Start of DATA EXTRACT

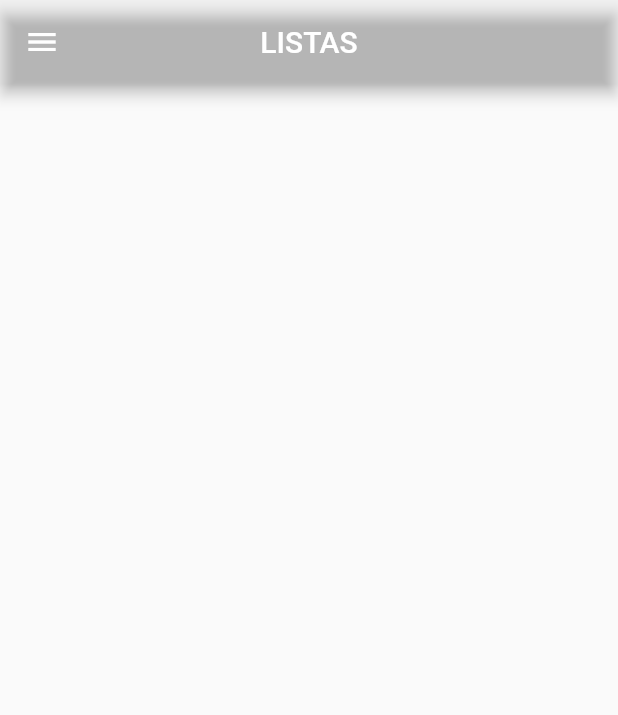
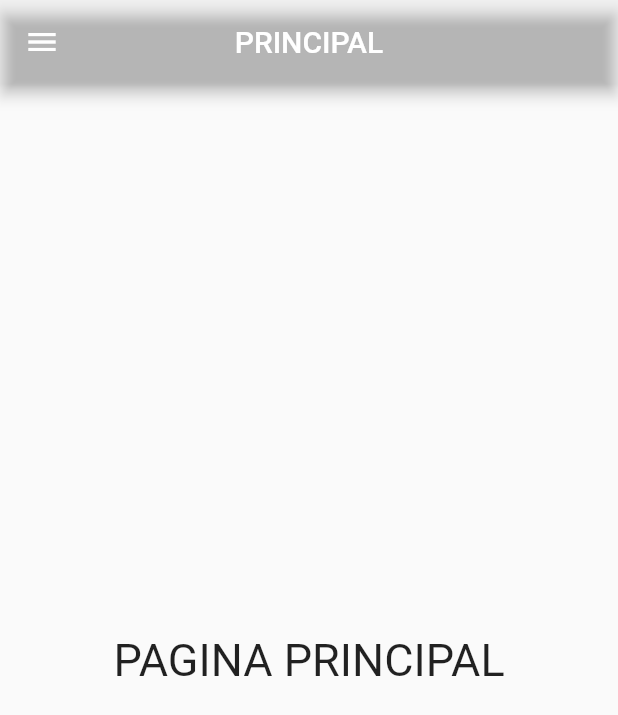
Before and after one commit to DaisyGeraldine/flutter_01, a Flutter app: the screen it shows after launch, on a phone screen of 412 x 824 dp. Shown: the top 715 px of the screen. Run offline on Flutter 3.47's test engine with Material 2 defaults, Android fonts, the light colour scheme and no system bars.

Commit message:
add folders page and modify main file

```diff
--- a/lib/main.dart
+++ b/lib/main.dart
@@ -1,13 +1,19 @@
+import 'package:drawer_views_project/pages/companies.dart';
+import 'package:drawer_views_project/pages/contacts.dart';
+import 'package:drawer_views_project/pages/proyects.dart';
+import 'package:drawer_views_project/pages/users.dart';
 import 'package:flutter/material.dart';
 
 void main() {
-  runApp(MyApp());
+  runApp(const MyApp());
 }
 
 class MyApp extends StatelessWidget{
+  const MyApp({super.key});
+
   @override
   Widget build(BuildContext context){
-    return MaterialApp(
+    return const MaterialApp(
       title: 'ScaffoldApp',
       debugShowCheckedModeBanner: false,
       home: MyHomePage(title: 'ScaffoldApp Home'),
@@ -16,13 +22,17 @@ class MyApp extends StatelessWidget{
 }
 
 class MyHomePage extends StatefulWidget{
-  MyHomePage({Key? key, this.title}):super(key:key);
+  const MyHomePage({Key? key, this.title}):super(key:key);
   final String? title;
 
   @override
+  // ignore: library_private_types_in_public_api
   _MyHomePageState createState() => _MyHomePageState();
+  // ignore: library_private_types_in_public_api
+  //_CupertinoHomePage createState() => _CupertinoHomePage();
 
 }
+
 class _MyHomePageState extends State<MyHomePage>{
 
   @override
@@ -31,9 +41,9 @@ class _MyHomePageState extends State<MyHomePage>{
       appBar: AppBar(
         centerTitle: true,
         title: const Text(
-          'LISTAS',
+          'PRINCIPAL',
         ),
-        backgroundColor: const Color(0xFFFFFF),
+        backgroundColor: const Color(0x00ffffff),
       ),
       drawer: Drawer(
         child: ListView(
@@ -74,63 +84,55 @@ class _MyHomePageState extends State<MyHomePage>{
               ),
             ),
             ListTile(
-              leading: Icon(
-                Icons.home,
+              leading: const Icon(
+                Icons.contacts,
               ),
-              title: const Text('Dashboard'),
+              title: const Text('Contactos'),
               onTap: () {
-                Navigator.pop(context);
+                Navigator.push(
+                  context,
+                  MaterialPageRoute(builder: (context) => const ContactsPage()),
+                );
               },
             ),
             ListTile(
-              leading: Icon(
-                Icons.monetization_on_rounded,
+              leading: const Icon(
+                Icons.business,
               ),
-              title: const Text('Leads'),
+              title: const Text('Empresas'),
               onTap: () {
-                Navigator.pop(context);
+                Navigator.push(
+                  context,
+                  MaterialPageRoute(builder: (context) => const CompaniesPage()),
+                );
               },
             ),
             ListTile(
-              leading: Icon(
-                Icons.list,
+              leading: const Icon(
+                Icons.work,
               ),
-              title: const Text('Listas'),
+              title: const Text('Proyectos'),
               onTap: () {
-                Navigator.pop(context);
+                Navigator.push(
+                  context,
+                  MaterialPageRoute(builder: (context) => const ProyectsPage()),
+                );
               },
             ),
             ListTile(
-              leading: Icon(
-                Icons.task,
+              leading: const Icon(
+                Icons.person,
               ),
-              title: const Text('Tareas'),
+              title: const Text('Usuarios'),
               onTap: () {
-                Navigator.pop(context);
+                Navigator.push(
+                  context,
+                  MaterialPageRoute(builder: (context) => const UsersPage()),
+                );
               },
             ),
             ListTile(
-              leading: Icon(
-                Icons.monetization_on_outlined,
-              ),
-              title: const Text('Cotizador'),
-              onTap: () {
-                Navigator.pop(context);
-              },
-            ),
-            ListTile(
-              leading: Icon(
-                Icons.person,
-              ),
-              title: const Text('Perfil'),
-              onTap: () {
-                Navigator.pop(context);
-              },
-            ),
-            ListTile(
-              leading: Icon(
-                Icons.closed_caption,
-              ),
+              leading: const Icon(Icons.closed_caption),
               title: const Text('Cerrar Sesion'),
               onTap: () {
                 Navigator.pop(context);
@@ -139,12 +141,11 @@ class _MyHomePageState extends State<MyHomePage>{
           ],
         ),
       ),
-      body: Center(
+      body: const Center(
         child: Column(
+          mainAxisAlignment: MainAxisAlignment.center,
           children: [
-            SizedBox(
-              height: 50,
-            ),
+            Text('PAGINA PRINCIPAL', style: TextStyle(fontSize: 30),)
           ],
         ),
       ),
```
Also changed, not shown: lib/pages/companies.dart (added, +25 -0 lines), lib/pages/contacts.dart (added, +84 -0 lines), lib/pages/proyects.dart (added, +25 -0 lines), lib/pages/users.dart (added, +25 -0 lines).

End of DATA EXTRACT

WORK ORDER: Omit the pictures, then give all the lines above again exactly.

ANSWER TO THIS PROBLEM:
Before and after one commit to DaisyGeraldine/flutter_01, a Flutter app: the screen it shows after launch, on a phone screen of 412 x 824 dp. Shown: the top 715 px of the screen. Run offline on Flutter 3.47's test engine with Material 2 defaults, Android fonts, the light colour scheme and no system bars.

Commit message:
add folders page and modify main file

```diff
--- a/lib/main.dart
+++ b/lib/main.dart
@@ -1,13 +1,19 @@
+import 'package:drawer_views_project/pages/companies.dart';
+import 'package:drawer_views_project/pages/contacts.dart';
+import 'package:drawer_views_project/pages/proyects.dart';
+import 'package:drawer_views_project/pages/users.dart';
 import 'package:flutter/material.dart';
 
 void main() {
-  runApp(MyApp());
+  runApp(const MyApp());
 }
 
 class MyApp extends StatelessWidget{
+  const MyApp({super.key});
+
   @override
   Widget build(BuildContext context){
-    return MaterialApp(
+    return const MaterialApp(
       title: 'ScaffoldApp',
       debugShowCheckedModeBanner: false,
       home: MyHomePage(title: 'ScaffoldApp Home'),
@@ -16,13 +22,17 @@ class MyApp extends StatelessWidget{
 }
 
 class MyHomePage extends StatefulWidget{
-  MyHomePage({Key? key, this.title}):super(key:key);
+  const MyHomePage({Key? key, this.title}):super(key:key);
   final String? title;
 
   @override
+  // ignore: library_private_types_in_public_api
   _MyHomePageState createState() => _MyHomePageState();
+  // ignore: library_private_types_in_public_api
+  //_CupertinoHomePage createState() => _CupertinoHomePage();
 
 }
+
 class _MyHomePageState extends State<MyHomePage>{
 
   @override
@@ -31,9 +41,9 @@ class _MyHomePageState extends State<MyHomePage>{
       appBar: AppBar(
         centerTitle: true,
         title: const Text(
-          'LISTAS',
+          'PRINCIPAL',
         ),
-        backgroundColor: const Color(0xFFFFFF),
+        backgroundColor: const Color(0x00ffffff),
       ),
       drawer: Drawer(
         child: ListView(
@@ -74,63 +84,55 @@ class _MyHomePageState extends State<MyHomePage>{
               ),
             ),
             ListTile(
-              leading: Icon(
-                Icons.home,
+              leading: const Icon(
+                Icons.contacts,
               ),
-              title: const Text('Dashboard'),
+              title: const Text('Contactos'),
               onTap: () {
-                Navigator.pop(context);
+                Navigator.push(
+                  context,
+                  MaterialPageRoute(builder: (context) => const ContactsPage()),
+                );
               },
             ),
             ListTile(
-              leading: Icon(
-                Icons.monetization_on_rounded,
+              leading: const Icon(
+                Icons.business,
               ),
-              title: const Text('Leads'),
+              title: const Text('Empresas'),
               onTap: () {
-                Navigator.pop(context);
+                Navigator.push(
+                  context,
+                  MaterialPageRoute(builder: (context) => const CompaniesPage()),
+                );
               },
             ),
             ListTile(
-              leading: Icon(
-                Icons.list,
+              leading: const Icon(
+                Icons.work,
               ),
-              title: const Text('Listas'),
+              title: const Text('Proyectos'),
               onTap: () {
-                Navigator.pop(context);
+                Navigator.push(
+                  context,
+                  MaterialPageRoute(builder: (context) => const ProyectsPage()),
+                );
               },
             ),
             ListTile(
-              leading: Icon(
-                Icons.task,
+              leading: const Icon(
+                Icons.person,
               ),
-              title: const Text('Tareas'),
+              title: const Text('Usuarios'),
               onTap: () {
-                Navigator.pop(context);
+                Navigator.push(
+                  context,
+                  MaterialPageRoute(builder: (context) => const UsersPage()),
+                );
               },
             ),
             ListTile(
-              leading: Icon(
-                Icons.monetization_on_outlined,
-              ),
-              title: const Text('Cotizador'),
-              onTap: () {
-                Navigator.pop(context);
-              },
-            ),
-            ListTile(
-              leading: Icon(
-                Icons.person,
-              ),
-              title: const Text('Perfil'),
-              onTap: () {
-                Navigator.pop(context);
-              },
-            ),
-            ListTile(
-              leading: Icon(
-                Icons.closed_caption,
-              ),
+              leading: const Icon(Icons.closed_caption),
               title: const Text('Cerrar Sesion'),
               onTap: () {
                 Navigator.pop(context);
@@ -139,12 +141,11 @@ class _MyHomePageState extends State<MyHomePage>{
           ],
         ),
       ),
-      body: Center(
+      body: const Center(
         child: Column(
+          mainAxisAlignment: MainAxisAlignment.center,
           children: [
-            SizedBox(
-              height: 50,
-            ),
+            Text('PAGINA PRINCIPAL', style: TextStyle(fontSize: 30),)
           ],
         ),
       ),
```
Also changed, not shown: lib/pages/companies.dart (added, +25 -0 lines), lib/pages/contacts.dart (added, +84 -0 lines), lib/pages/proyects.dart (added, +25 -0 lines), lib/pages/users.dart (added, +25 -0 lines).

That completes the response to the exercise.